▶ **Directions for this task**:
Given the entries below, copy each of them out exactly.

▶ **Records shown**:
━━━━━━━━
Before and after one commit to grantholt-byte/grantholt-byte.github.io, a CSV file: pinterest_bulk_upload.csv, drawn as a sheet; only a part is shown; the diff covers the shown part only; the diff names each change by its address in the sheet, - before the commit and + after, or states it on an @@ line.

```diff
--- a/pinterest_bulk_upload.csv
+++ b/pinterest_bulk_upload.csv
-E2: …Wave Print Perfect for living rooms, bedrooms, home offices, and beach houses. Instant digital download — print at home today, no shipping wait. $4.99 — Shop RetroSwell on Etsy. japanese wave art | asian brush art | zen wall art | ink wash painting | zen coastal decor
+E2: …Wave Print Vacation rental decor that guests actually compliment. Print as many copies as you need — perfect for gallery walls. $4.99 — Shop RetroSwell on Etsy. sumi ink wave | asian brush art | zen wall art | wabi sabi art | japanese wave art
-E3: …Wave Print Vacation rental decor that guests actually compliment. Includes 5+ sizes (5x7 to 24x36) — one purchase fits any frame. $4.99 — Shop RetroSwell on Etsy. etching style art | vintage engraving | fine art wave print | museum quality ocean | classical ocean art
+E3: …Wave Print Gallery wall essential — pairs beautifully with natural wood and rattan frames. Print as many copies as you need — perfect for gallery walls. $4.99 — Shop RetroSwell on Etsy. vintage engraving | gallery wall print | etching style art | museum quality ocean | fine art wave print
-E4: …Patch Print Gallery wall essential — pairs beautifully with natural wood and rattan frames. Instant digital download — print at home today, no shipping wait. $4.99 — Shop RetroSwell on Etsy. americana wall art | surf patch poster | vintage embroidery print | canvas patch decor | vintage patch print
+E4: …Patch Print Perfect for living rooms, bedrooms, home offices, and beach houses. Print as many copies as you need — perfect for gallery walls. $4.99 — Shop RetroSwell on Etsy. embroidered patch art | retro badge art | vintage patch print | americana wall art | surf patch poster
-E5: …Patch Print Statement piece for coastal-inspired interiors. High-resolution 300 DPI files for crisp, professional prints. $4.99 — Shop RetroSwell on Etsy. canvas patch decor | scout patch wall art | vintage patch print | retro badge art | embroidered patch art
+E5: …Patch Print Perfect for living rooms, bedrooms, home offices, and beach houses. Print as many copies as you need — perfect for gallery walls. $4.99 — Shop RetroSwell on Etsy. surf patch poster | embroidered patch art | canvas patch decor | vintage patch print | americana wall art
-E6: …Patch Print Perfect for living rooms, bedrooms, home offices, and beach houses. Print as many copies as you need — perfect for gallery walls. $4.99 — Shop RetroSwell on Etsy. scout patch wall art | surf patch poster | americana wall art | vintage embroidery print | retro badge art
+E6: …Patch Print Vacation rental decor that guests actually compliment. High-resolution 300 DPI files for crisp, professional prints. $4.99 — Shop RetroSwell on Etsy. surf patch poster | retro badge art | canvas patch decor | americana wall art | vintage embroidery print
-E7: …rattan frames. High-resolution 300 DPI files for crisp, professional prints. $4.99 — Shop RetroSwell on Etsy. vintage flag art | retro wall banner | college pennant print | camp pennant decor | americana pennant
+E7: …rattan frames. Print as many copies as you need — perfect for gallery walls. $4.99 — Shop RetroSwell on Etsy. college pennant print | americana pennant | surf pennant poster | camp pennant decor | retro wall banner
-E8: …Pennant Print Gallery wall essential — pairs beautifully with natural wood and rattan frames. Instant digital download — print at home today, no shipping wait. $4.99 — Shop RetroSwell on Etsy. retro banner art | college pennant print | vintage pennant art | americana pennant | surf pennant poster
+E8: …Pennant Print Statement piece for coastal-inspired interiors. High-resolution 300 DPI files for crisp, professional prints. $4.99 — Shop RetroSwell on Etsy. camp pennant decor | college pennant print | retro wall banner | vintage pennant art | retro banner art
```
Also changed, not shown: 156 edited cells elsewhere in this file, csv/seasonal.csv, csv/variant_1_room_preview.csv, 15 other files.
━━━━━━━━
▶ **Problem solution**:
Before and after one commit to grantholt-byte/grantholt-byte.github.io, a CSV file: pinterest_bulk_upload.csv, drawn as a sheet; only a part is shown; the diff covers the shown part only; the diff names each change by its address in the sheet, - before the commit and + after, or states it on an @@ line.

```diff
--- a/pinterest_bulk_upload.csv
+++ b/pinterest_bulk_upload.csv
-E2: …Wave Print Perfect for living rooms, bedrooms, home offices, and beach houses. Instant digital download — print at home today, no shipping wait. $4.99 — Shop RetroSwell on Etsy. japanese wave art | asian brush art | zen wall art | ink wash painting | zen coastal decor
+E2: …Wave Print Vacation rental decor that guests actually compliment. Print as many copies as you need — perfect for gallery walls. $4.99 — Shop RetroSwell on Etsy. sumi ink wave | asian brush art | zen wall art | wabi sabi art | japanese wave art
-E3: …Wave Print Vacation rental decor that guests actually compliment. Includes 5+ sizes (5x7 to 24x36) — one purchase fits any frame. $4.99 — Shop RetroSwell on Etsy. etching style art | vintage engraving | fine art wave print | museum quality ocean | classical ocean art
+E3: …Wave Print Gallery wall essential — pairs beautifully with natural wood and rattan frames. Print as many copies as you need — perfect for gallery walls. $4.99 — Shop RetroSwell on Etsy. vintage engraving | gallery wall print | etching style art | museum quality ocean | fine art wave print
-E4: …Patch Print Gallery wall essential — pairs beautifully with natural wood and rattan frames. Instant digital download — print at home today, no shipping wait. $4.99 — Shop RetroSwell on Etsy. americana wall art | surf patch poster | vintage embroidery print | canvas patch decor | vintage patch print
+E4: …Patch Print Perfect for living rooms, bedrooms, home offices, and beach houses. Print as many copies as you need — perfect for gallery walls. $4.99 — Shop RetroSwell on Etsy. embroidered patch art | retro badge art | vintage patch print | americana wall art | surf patch poster
-E5: …Patch Print Statement piece for coastal-inspired interiors. High-resolution 300 DPI files for crisp, professional prints. $4.99 — Shop RetroSwell on Etsy. canvas patch decor | scout patch wall art | vintage patch print | retro badge art | embroidered patch art
+E5: …Patch Print Perfect for living rooms, bedrooms, home offices, and beach houses. Print as many copies as you need — perfect for gallery walls. $4.99 — Shop RetroSwell on Etsy. surf patch poster | embroidered patch art | canvas patch decor | vintage patch print | americana wall art
-E6: …Patch Print Perfect for living rooms, bedrooms, home offices, and beach houses. Print as many copies as you need — perfect for gallery walls. $4.99 — Shop RetroSwell on Etsy. scout patch wall art | surf patch poster | americana wall art | vintage embroidery print | retro badge art
+E6: …Patch Print Vacation rental decor that guests actually compliment. High-resolution 300 DPI files for crisp, professional prints. $4.99 — Shop RetroSwell on Etsy. surf patch poster | retro badge art | canvas patch decor | americana wall art | vintage embroidery print
-E7: …rattan frames. High-resolution 300 DPI files for crisp, professional prints. $4.99 — Shop RetroSwell on Etsy. vintage flag art | retro wall banner | college pennant print | camp pennant decor | americana pennant
+E7: …rattan frames. Print as many copies as you need — perfect for gallery walls. $4.99 — Shop RetroSwell on Etsy. college pennant print | americana pennant | surf pennant poster | camp pennant decor | retro wall banner
-E8: …Pennant Print Gallery wall essential — pairs beautifully with natural wood and rattan frames. Instant digital download — print at home today, no shipping wait. $4.99 — Shop RetroSwell on Etsy. retro banner art | college pennant print | vintage pennant art | americana pennant | surf pennant poster
+E8: …Pennant Print Statement piece for coastal-inspired interiors. High-resolution 300 DPI files for crisp, professional prints. $4.99 — Shop RetroSwell on Etsy. camp pennant decor | college pennant print | retro wall banner | vintage pennant art | retro banner art
```
Also changed, not shown: 156 edited cells elsewhere in this file, csv/seasonal.csv, csv/variant_1_room_preview.csv, 15 other files.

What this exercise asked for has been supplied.